Tag Archives: Writing

NaNoEdMo Week 2: Your Story, Re-imagined

These days, it seems like remakes are everywhere. From comic book heroes to fairy tales to classic musicals and cult favorites, Hollywood is bringing plenty of re-imagined stories to the big screen. Sometimes these stay fairly close to the original material, other times only the bare bones of the familiar stories remain. And since people have been retelling old stories pretty much as long as stories have been told, I doubt that trend is ending any time soon.

Revision is just another form of this kind of adaptation. You take the story you originally wrote, and turn it into a fresher version of itself. You might introduce a whole new cast of supporting characters. Maybe you’ll move things to a new setting. In my current project, I’m drastically changing the plot. Glancing just at the series of events that occur in the book, my rewritten novel bears little resemblance to the first draft. Yet both are undeniably the same story at heart.

So how do you know what to keep when you know your story doesn’t work in draft form? Unfortunately, this is one of those situations where the answer depends on the story and the writer. It’s also why I don’t recommend taking a first draft to critique partners, even very good ones. Knowing what to cut and what to keep, which direction your new adaptation of your story should take, comes from within yourself as writer.
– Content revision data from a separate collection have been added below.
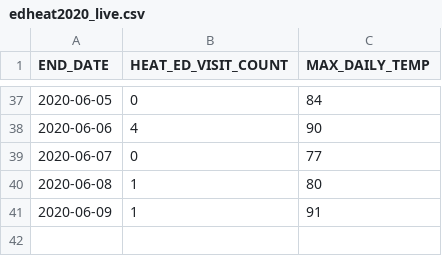
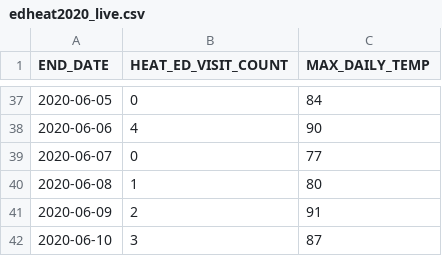
Before and after one commit to nycehs/heat-syndrome-data, a CSV file: edheat2020_live.csv, drawn as a sheet; only a part is shown, gaps mark what is left out.

Commit message:
Regular auto-commit

```diff
--- a/edheat2020_live.csv
+++ b/edheat2020_live.csv
@@ -40,2 +40,3 @@
 2020-06-08,1,80
-2020-06-09,1,91
+2020-06-09,2,91
+2020-06-10,3,87
```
What made you write the story in the first place? What is sacred to you within it? With PQ, my urban fantasy, I could not sacrifice Celtic mythology influences on the magical world I created, or my main character and her unique definition of beauty. In my current rewrite, I’m putting my focus on making sure the magical elements are present throughout the story, and on strengthening my characters. To do so, I’m tightening my plot and removing anything that detracts from the core of the story I want to tell.

One of my favorite things to do is play the “What if…” game. I do this most often in the pre-writing stage, when I’m brainstorming new story ideas, but it’s really helpful when I’m stuck on how to fix a problem draft as well. I ask myself questions like, “What if this happened in Spain instead of the US?” or “What if Bob isn’t the villain? What if it’s Suzy instead?” The more outrageous the question, the better the results. My writer friends are great at asking good questions when I’m stuck. I’ll give them a quick elevator pitch of what I’m working on, or break the problem down into a few sentences, and they’ll throw out awesome questions for me. Since change can be hard, one of the best things I’ve learned is to just roll with their questions or suggestions rather than dismissing things out of hand. They may not always know the best way to change my story, but they always give me a fresh perspective, which is just what this sort of re-imagining work needs.

If you’re feeling stuck in your revision, take a break from the manuscript and start asking yourself questions. You may feel like you’re losing your mind, but let’s face it, if you’re a writer you’re at least halfway there already. In addition to the “What if…” starter, other favorite questions are, “What’s the worst thing that could happen here?” and “What’s the last thing you would expect to happen next?” Both are great for building conflict and keeping the reader’s interest.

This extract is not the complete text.